(Excerpts from a dataset)
· · · · · · ·

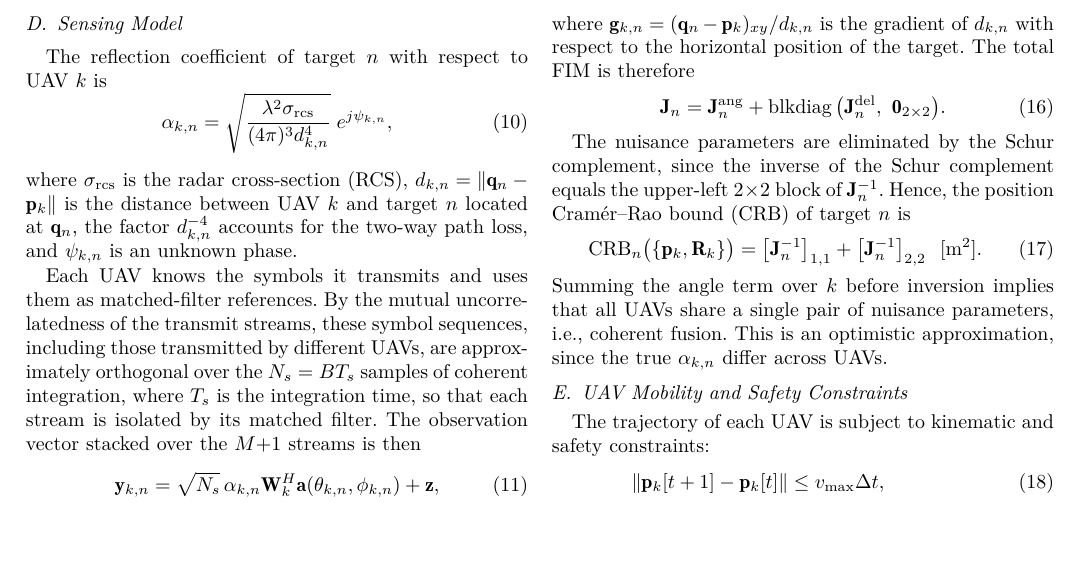
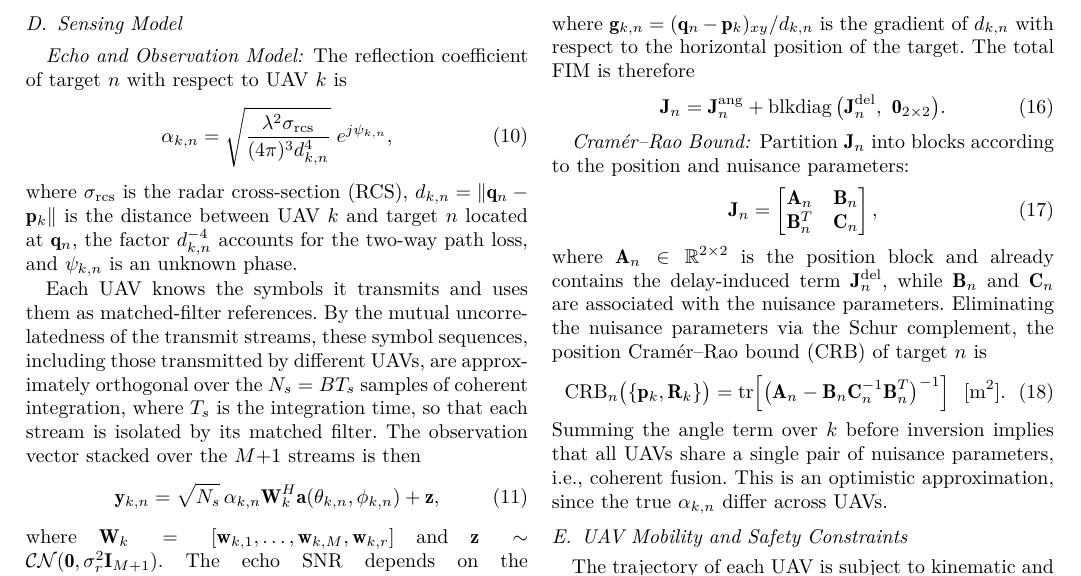
Before and after one commit to ReikiC/ISAC-UAV-Tex, a LaTeX paper (paper/main.tex): part of page 3 of 5, cut so that both start at the same text, the shorter picture padded with empty space. Compiled offline with XeLaTeX; a missing font is replaced by an installed copy or a similar font; a LaTeX package or settings file that is missing is left out.

Commit message:
docs: Restructure sensing model with subsections and Schur complement CRB derivation

```diff
--- a/paper/main.tex
+++ b/paper/main.tex
@@ -218,6 +218,8 @@ where $\sigma^2$ is the noise power and $B$ is the system bandwidth.
 
 \subsection{Sensing Model}
 
+\subsubsection*{Echo and Observation Model}
+
 The reflection coefficient of target $n$ with respect to UAV $k$ is
 \begin{equation}
 \alpha_{k,n}=\sqrt{\frac{\lambda^2\sigma_{\rm rcs}}{(4\pi)^3d_{k,n}^4}}\;e^{j\psi_{k,n}},
@@ -255,9 +259,15 @@ where $\mathbf g_{k,n}=(\mathbf q_n-\mathbf p_k)_{xy}/d_{k,n}$ is the gradient o
 \mathbf J_n=\mathbf J^{\rm ang}_n+\operatorname{blkdiag}\big(\mathbf J^{\rm del}_n,\ \mathbf 0_{2\times2}\big).
 \end{equation}
 
-The nuisance parameters are eliminated by the Schur complement, since the inverse of the Schur complement equals the upper-left $2\times2$ block of $\mathbf J_n^{-1}$. Hence, the position Cram\'er--Rao bound (CRB) of target $n$ is
+\subsubsection*{Cram\'er--Rao Bound}
+
+Partition $\mathbf J_n$ into blocks according to the position and nuisance parameters:
 \begin{equation}
-\mathrm{CRB}_n\big(\{\mathbf p_k,\mathbf R_k\}\big)=\big[\mathbf J_n^{-1}\big]_{1,1}+\big[\mathbf J_n^{-1}\big]_{2,2}\ \ [\mathrm{m}^2].
+\mathbf J_n=\begin{bmatrix}\mathbf A_n & \mathbf B_n\\ \mathbf B_n^T & \mathbf C_n\end{bmatrix},
+\end{equation}
+where $\mathbf A_n\in\mathbb R^{2\times2}$ is the position block and already contains the delay-induced term $\mathbf J^{\rm del}_n$, while $\mathbf B_n$ and $\mathbf C_n$ are associated with the nuisance parameters. Eliminating the nuisance parameters via the Schur complement, the position Cram\'er--Rao bound (CRB) of target $n$ is
+\begin{equation}
+\mathrm{CRB}_n\big(\{\mathbf p_k,\mathbf R_k\}\big)=\operatorname{tr}\!\Big[\big(\mathbf A_n-\mathbf B_n\mathbf C_n^{-1}\mathbf B_n^T\big)^{-1}\Big]\ \ [\mathrm{m}^2].
 \end{equation}
 Summing the angle term over $k$ before inversion implies that all UAVs share a single pair of nuisance parameters, i.e., coherent fusion. This is an optimistic approximation, since the true $\alpha_{k,n}$ differ across UAVs.
 
```
Also changed, not shown: paper/main.tex (2 more changed lines).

· · · · · · ·

- **The task**: When you print the records above, keep them exact and leave out the pictures.

- **Answer area**:
Before and after one commit to ReikiC/ISAC-UAV-Tex, a LaTeX paper (paper/main.tex): part of page 3 of 5, cut so that both start at the same text, the shorter picture padded with empty space. Compiled offline with XeLaTeX; a missing font is replaced by an installed copy or a similar font; a LaTeX package or settings file that is missing is left out.

Commit message:
docs: Restructure sensing model with subsections and Schur complement CRB derivation

```diff
--- a/paper/main.tex
+++ b/paper/main.tex
@@ -218,6 +218,8 @@ where $\sigma^2$ is the noise power and $B$ is the system bandwidth.
 
 \subsection{Sensing Model}
 
+\subsubsection*{Echo and Observation Model}
+
 The reflection coefficient of target $n$ with respect to UAV $k$ is
 \begin{equation}
 \alpha_{k,n}=\sqrt{\frac{\lambda^2\sigma_{\rm rcs}}{(4\pi)^3d_{k,n}^4}}\;e^{j\psi_{k,n}},
@@ -255,9 +259,15 @@ where $\mathbf g_{k,n}=(\mathbf q_n-\mathbf p_k)_{xy}/d_{k,n}$ is the gradient o
 \mathbf J_n=\mathbf J^{\rm ang}_n+\operatorname{blkdiag}\big(\mathbf J^{\rm del}_n,\ \mathbf 0_{2\times2}\big).
 \end{equation}
 
-The nuisance parameters are eliminated by the Schur complement, since the inverse of the Schur complement equals the upper-left $2\times2$ block of $\mathbf J_n^{-1}$. Hence, the position Cram\'er--Rao bound (CRB) of target $n$ is
+\subsubsection*{Cram\'er--Rao Bound}
+
+Partition $\mathbf J_n$ into blocks according to the position and nuisance parameters:
 \begin{equation}
-\mathrm{CRB}_n\big(\{\mathbf p_k,\mathbf R_k\}\big)=\big[\mathbf J_n^{-1}\big]_{1,1}+\big[\mathbf J_n^{-1}\big]_{2,2}\ \ [\mathrm{m}^2].
+\mathbf J_n=\begin{bmatrix}\mathbf A_n & \mathbf B_n\\ \mathbf B_n^T & \mathbf C_n\end{bmatrix},
+\end{equation}
+where $\mathbf A_n\in\mathbb R^{2\times2}$ is the position block and already contains the delay-induced term $\mathbf J^{\rm del}_n$, while $\mathbf B_n$ and $\mathbf C_n$ are associated with the nuisance parameters. Eliminating the nuisance parameters via the Schur complement, the position Cram\'er--Rao bound (CRB) of target $n$ is
+\begin{equation}
+\mathrm{CRB}_n\big(\{\mathbf p_k,\mathbf R_k\}\big)=\operatorname{tr}\!\Big[\big(\mathbf A_n-\mathbf B_n\mathbf C_n^{-1}\mathbf B_n^T\big)^{-1}\Big]\ \ [\mathrm{m}^2].
 \end{equation}
 Summing the angle term over $k$ before inversion implies that all UAVs share a single pair of nuisance parameters, i.e., coherent fusion. This is an optimistic approximation, since the true $\alpha_{k,n}$ differ across UAVs.
 
```
Also changed, not shown: paper/main.tex (2 more changed lines).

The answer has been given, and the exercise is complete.